E.J. Harrison to R.W. Smith: April 12, 1953
Extracts from letters written by E.J. Harrison to Robert W. Smith. Letters in the Joseph R. Svinth collection, reprinted courtesy of Robert W. Smith and Joseph R. Svinth. Copyright © 2000. All rights reserved.
Although I personally am very far from satisfied with my latest effort [Manual of Judo] I do feel justified in laying the "flattering unction" to my soul that the unprecedented epistolary interest thus manifested in the Manual may be interpreted as proof that its many readers are pleased with it. What is more, most of the obvious shortcomings should be ascribed not to my own incompetence but to the disheartening parsimony of the publishers, who, on the grounds of economy, insisted upon the excision of hundreds of words from the original text, the scrapping of a detailed index, and the omission of several illustrations of very important methods. Truly the path of the aspiring judo author is beset with obstacles!
I am now doing the translations of the French text explanatory of various techniques, hitherto rendered into French from the Japanese original of the late Shuichi Nagaoka, 10th Dan, and Kaichiro Samura, 10th Dan. I have not so far been paid for this service, but instead am receiving free copies of the Anglo-French Judo Review including a complete set from its inception.
It may interest you to hear that I am engaged during my spare time in translating the Groundwork section of Tsunetani Oda’s celebrated work on judo. Oda is another of my contemporaries and well remembers me. He is now 9th Dan, and universally recognised as the greatest living authority on all three branches of katamewaza. I sent these versions to my pet protégé Malcolm Gregory, now 4th Dan, in Tokyo. He has acclaimed them, in his customary buoyant and trenchant manner, as the work of a "bloody genius!"
My old contemporary Shuichi Nagaoka died shortly before a copy of my Manual could reach him, but he remembered me, as when Gregory visited him, he referred to him as "Harrison-san no tomodachi, ne? The news of his demise at the age of 78 or 79 greatly depressed me. I do not derive any great personal satisfaction or gratification from the reflection that I am now the oldest living judoka in the world. (I’ll be eighty on my next birthday.)
As for the translation of Oda’s work, I am selecting primarily the newaza te. Of those, I am especially selecting the less orthodox and more drastic methods that have hitherto been banned at the Budokwai. Examples include the use of one leg or both legs to reinforce the power of the arms in various necklocks and bonelocks. I have begun on the kansetsuwaza, which number at least sixty, and am almost ready to start typing my rendering of 25 or thereabouts, together with an introduction.
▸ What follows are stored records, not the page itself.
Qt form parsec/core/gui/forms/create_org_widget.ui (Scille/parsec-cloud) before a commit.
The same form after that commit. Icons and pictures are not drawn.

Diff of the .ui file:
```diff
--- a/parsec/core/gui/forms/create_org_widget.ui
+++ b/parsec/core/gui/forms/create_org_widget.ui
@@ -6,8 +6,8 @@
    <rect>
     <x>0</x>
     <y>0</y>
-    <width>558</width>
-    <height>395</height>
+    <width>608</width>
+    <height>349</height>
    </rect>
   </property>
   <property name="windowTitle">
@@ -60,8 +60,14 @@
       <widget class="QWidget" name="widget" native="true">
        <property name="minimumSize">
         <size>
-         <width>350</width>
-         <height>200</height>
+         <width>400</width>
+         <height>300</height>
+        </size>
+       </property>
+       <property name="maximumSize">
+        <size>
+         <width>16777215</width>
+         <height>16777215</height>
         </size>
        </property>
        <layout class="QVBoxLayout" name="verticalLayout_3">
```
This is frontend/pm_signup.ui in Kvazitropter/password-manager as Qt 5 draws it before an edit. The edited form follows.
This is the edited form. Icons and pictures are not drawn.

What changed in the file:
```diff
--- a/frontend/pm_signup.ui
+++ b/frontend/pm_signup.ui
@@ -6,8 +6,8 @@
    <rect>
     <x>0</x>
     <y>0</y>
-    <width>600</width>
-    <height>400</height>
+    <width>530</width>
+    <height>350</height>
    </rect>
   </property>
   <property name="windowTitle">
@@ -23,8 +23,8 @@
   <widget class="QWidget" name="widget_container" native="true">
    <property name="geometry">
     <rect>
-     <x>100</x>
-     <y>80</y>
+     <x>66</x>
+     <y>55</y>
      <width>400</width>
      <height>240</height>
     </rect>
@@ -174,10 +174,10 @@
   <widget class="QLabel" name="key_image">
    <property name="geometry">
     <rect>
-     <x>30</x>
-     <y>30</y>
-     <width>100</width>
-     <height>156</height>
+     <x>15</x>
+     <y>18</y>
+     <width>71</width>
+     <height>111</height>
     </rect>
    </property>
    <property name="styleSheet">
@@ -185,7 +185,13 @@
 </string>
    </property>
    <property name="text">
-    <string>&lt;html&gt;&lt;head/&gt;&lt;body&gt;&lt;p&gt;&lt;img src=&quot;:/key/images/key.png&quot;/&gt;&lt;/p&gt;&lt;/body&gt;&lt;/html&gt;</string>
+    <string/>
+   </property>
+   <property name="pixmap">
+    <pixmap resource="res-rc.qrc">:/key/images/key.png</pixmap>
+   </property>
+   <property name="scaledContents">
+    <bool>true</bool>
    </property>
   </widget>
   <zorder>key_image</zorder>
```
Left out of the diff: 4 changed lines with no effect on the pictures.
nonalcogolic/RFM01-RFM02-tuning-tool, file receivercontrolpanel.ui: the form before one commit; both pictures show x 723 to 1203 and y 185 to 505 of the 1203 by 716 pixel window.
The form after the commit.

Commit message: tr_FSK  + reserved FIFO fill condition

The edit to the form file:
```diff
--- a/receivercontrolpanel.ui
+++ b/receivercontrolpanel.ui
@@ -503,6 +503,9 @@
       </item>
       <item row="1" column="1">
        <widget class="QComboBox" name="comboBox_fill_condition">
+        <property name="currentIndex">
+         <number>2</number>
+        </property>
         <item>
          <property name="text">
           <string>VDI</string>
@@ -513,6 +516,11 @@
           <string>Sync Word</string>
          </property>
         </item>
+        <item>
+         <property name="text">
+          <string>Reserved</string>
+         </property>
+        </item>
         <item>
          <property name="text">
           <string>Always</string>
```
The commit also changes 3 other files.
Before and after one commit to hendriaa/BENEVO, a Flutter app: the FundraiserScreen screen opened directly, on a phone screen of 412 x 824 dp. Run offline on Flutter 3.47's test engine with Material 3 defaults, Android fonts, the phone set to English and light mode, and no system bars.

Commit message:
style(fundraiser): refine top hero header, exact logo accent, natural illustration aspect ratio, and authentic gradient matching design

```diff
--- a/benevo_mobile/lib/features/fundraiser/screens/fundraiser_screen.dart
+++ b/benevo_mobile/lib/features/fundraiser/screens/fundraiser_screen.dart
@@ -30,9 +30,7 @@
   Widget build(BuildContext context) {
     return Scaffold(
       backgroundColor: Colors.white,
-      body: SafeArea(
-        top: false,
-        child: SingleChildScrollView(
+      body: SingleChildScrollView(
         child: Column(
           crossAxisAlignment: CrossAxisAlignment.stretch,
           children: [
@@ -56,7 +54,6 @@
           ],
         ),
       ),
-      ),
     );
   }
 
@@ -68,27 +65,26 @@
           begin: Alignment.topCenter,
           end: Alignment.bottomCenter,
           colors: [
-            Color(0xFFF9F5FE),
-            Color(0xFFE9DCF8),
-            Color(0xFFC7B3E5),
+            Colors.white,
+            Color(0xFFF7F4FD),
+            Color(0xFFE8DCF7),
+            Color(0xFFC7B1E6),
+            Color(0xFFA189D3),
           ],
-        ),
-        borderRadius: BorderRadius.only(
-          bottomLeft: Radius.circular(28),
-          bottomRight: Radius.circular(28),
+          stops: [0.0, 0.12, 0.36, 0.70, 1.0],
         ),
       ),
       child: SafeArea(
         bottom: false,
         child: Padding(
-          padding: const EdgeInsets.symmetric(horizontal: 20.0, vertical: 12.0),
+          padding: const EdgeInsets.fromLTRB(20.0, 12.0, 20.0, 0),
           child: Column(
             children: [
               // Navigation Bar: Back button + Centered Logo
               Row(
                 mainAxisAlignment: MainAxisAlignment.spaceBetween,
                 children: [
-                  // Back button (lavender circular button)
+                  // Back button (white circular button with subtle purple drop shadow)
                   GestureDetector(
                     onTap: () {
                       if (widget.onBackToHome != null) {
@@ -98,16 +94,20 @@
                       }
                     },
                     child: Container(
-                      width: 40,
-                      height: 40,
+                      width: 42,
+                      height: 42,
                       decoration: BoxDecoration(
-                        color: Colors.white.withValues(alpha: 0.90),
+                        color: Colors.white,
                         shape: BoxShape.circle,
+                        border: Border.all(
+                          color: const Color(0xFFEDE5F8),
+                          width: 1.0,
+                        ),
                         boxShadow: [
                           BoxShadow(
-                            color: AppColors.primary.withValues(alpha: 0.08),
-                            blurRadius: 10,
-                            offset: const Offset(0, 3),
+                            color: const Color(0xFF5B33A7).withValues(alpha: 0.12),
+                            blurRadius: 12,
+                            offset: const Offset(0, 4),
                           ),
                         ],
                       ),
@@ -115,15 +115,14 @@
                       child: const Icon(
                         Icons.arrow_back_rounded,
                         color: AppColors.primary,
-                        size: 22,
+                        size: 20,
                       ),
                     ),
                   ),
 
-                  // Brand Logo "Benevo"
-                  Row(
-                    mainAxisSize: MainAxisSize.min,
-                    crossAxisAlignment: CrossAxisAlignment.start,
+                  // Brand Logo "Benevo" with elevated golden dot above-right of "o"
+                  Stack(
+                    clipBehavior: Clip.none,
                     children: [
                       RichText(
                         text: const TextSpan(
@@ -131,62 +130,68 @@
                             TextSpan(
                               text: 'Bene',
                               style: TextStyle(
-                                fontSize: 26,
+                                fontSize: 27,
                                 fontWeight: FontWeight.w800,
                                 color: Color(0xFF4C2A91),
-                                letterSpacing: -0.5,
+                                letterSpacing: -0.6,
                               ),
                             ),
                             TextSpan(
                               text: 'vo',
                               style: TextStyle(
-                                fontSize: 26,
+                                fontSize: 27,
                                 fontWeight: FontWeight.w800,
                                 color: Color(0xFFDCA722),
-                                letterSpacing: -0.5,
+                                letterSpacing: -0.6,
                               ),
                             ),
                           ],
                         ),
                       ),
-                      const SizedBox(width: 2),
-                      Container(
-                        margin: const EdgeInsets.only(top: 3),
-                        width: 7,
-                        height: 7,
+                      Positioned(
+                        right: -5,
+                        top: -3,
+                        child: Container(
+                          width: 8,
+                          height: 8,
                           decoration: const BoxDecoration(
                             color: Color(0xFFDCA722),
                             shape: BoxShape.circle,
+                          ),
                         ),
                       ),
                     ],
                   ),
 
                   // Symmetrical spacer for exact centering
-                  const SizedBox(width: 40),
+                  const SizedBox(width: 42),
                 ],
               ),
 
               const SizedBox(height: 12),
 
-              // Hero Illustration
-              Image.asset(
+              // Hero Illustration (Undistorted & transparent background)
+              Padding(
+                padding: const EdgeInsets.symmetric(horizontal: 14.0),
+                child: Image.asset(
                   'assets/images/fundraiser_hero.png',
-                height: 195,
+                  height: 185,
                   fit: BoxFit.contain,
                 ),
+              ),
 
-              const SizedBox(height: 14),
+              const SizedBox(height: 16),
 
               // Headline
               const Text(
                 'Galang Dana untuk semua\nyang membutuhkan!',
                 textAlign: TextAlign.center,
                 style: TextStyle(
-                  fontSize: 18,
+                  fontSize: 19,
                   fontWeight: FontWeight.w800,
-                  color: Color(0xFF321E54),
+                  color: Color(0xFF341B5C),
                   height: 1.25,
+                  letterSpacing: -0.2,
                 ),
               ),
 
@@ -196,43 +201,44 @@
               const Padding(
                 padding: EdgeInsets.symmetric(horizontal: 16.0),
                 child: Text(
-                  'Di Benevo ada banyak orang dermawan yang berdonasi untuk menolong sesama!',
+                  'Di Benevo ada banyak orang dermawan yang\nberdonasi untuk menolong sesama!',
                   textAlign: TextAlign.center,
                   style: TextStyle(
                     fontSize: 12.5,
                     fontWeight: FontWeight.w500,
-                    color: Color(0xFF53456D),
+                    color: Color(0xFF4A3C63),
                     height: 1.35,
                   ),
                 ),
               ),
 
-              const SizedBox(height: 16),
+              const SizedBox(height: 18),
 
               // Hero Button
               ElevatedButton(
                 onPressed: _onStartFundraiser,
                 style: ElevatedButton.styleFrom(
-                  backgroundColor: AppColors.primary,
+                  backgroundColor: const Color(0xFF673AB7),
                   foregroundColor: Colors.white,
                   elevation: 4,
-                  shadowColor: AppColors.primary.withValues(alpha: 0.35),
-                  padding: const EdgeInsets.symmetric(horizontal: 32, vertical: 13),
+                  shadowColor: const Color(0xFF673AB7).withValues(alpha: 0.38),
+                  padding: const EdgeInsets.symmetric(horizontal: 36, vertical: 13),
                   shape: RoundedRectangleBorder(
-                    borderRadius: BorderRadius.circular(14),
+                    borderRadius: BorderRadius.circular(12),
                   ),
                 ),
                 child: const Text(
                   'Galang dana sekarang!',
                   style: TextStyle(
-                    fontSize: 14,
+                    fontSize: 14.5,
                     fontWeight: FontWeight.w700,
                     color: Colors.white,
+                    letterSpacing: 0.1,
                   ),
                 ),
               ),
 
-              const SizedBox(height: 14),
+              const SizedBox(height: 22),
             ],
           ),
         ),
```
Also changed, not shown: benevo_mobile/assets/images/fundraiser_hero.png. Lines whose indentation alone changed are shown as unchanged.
I do not pose as a Japanese scholar, but thanks to my ability to use a very fine ideographic dictionary coupled with my knowledge of the two syllabaries, the Hiragana and Katakana, I can generally grind out a fairly lucid rendering. Unfortunately Oda’s style isn’t quite so clear as it might be and much less so than that of dear old Sakujiro Yokoyama, now no more, whose judo manual bequeathed me in the old days has served as a valuable guide to the interpretation of the more orthodox techniques.
The manager of Foulshams, publishers of the new Manual, Belasco by name, who ages ago accepted my little textbook on jujutsu (under the auspices of the late Yukio Tani!) and my textbook on wrestling, has arranged to see me in a few days to discuss the publication of a new book which would include these Oda methods. It is as yet too soon to say whether this plan – a long-term one at best – can be realised, but both my wife and I feel pretty sure that had not the Manual been selling well Belasco would never dream of bothering his head about another work from my pen.
JCS Jan 2000